Lazier will discuss the opera's financial situation -- including possible plans for the 2015 season, if enough funds are raised -- at a meeting at 9 a.m. on Monday open to all members, followed by a meeting of the Board of Directors, which has shrunk sharply since the angry resignation of former president Karen Cohn.
Lazier says despite the opera's financial problems, its previously planned 2015 lineup -- which included such traditional fare as "La Boheme," "Don Giovanni" and "Tannhauser" along with the crowd-pleasing "Nixon in China" -- could be left "mostly intact," after implementing new business strategies, cutting costs and finding new stage venues and more innovative ways of presenting the performances.
But all that depends on whether the opera can raise $1 million by May 19, the deadline that the board has set for beginning to sell off assets and preparing for dissolution if it can find no viable way of moving forward.
This is usually the opera's peak season for collecting contributions. But after Cohn and Campbell last month spearheaded a drive to shut down the opera, contributions to the opera dried up and the organization's fundraising efforts came to a standstill.
Lazier -- who recently donated $1 million to help the opera develop a feasible business plan -- seemed optimistic that a large group of donors could pull together a similar amount over the next three weeks.
“The public support for San Diego Opera’s future has been overwhelming,” she said. “People could not accept their beloved opera was disappearing and took to the streets in protest."
Lazier said the fundraising drive "will not only depend on large gifts, but the community’s engagement and support. Every gift is needed: large, small and in between."
The opera has set up an online contribution site on its website, www.sdopera.com, to field the gifts.
That contrasts with the previous leadership, which focused mainly on $1 million-plus donations from wealthy individuals such as Conrad Prebys. Opera America, a nonprofit consulting firm that has been advising Lazier, warns that those big-ticket contributions occur far less often than they once did, meaning that operas have to diversify.

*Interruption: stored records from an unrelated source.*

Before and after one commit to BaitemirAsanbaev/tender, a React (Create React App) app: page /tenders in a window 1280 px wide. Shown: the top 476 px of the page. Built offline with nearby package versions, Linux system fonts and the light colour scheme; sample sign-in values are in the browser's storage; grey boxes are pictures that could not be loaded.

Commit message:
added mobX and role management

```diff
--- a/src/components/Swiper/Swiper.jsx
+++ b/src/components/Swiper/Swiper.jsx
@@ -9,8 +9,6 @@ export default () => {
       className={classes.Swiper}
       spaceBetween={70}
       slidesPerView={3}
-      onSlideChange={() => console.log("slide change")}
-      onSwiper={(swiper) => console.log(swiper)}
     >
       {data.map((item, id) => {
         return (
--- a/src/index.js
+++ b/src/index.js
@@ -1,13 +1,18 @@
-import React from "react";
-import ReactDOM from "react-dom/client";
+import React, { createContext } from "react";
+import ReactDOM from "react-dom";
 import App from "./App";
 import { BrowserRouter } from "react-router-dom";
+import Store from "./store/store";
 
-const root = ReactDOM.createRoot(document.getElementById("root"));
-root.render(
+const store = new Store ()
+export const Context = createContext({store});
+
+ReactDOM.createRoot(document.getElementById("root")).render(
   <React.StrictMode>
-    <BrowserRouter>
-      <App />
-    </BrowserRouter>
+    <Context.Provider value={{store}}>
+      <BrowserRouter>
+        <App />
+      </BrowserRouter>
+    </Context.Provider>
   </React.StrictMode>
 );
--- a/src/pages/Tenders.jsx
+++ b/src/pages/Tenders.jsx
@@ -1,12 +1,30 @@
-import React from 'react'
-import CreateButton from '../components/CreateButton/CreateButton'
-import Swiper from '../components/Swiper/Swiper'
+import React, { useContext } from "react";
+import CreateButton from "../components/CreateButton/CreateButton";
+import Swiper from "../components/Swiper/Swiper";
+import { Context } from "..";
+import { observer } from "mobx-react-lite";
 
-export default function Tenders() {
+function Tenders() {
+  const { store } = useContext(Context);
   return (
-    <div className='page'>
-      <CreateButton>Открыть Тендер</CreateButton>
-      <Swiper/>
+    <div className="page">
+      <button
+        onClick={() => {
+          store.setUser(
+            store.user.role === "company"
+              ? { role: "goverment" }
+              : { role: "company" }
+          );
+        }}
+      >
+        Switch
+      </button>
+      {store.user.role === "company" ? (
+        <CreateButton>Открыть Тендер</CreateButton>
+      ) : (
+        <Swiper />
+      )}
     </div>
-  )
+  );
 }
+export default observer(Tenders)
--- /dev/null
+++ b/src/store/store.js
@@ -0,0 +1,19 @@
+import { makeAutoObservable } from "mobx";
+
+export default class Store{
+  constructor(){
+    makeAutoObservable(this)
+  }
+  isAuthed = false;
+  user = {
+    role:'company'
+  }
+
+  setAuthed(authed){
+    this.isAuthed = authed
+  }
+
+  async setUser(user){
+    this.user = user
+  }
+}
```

But if donations total less than $1 million by May 19, it could signal there is not enough public support to keep the opera running. If that happens, Lazier said, any donations made before that date would be returned to contributors. That could spell the end of the organization by as soon as June 30, although Lazier is currently working to find other alternatives that would not involve selling off essential assets or total dissolution.
In the meantime, the Campbells will continue to make full pay while on leave. As of the last tax filing in 2012, Ian Campbell was making $508,821, with Ann Spira Campbell earning $282,345.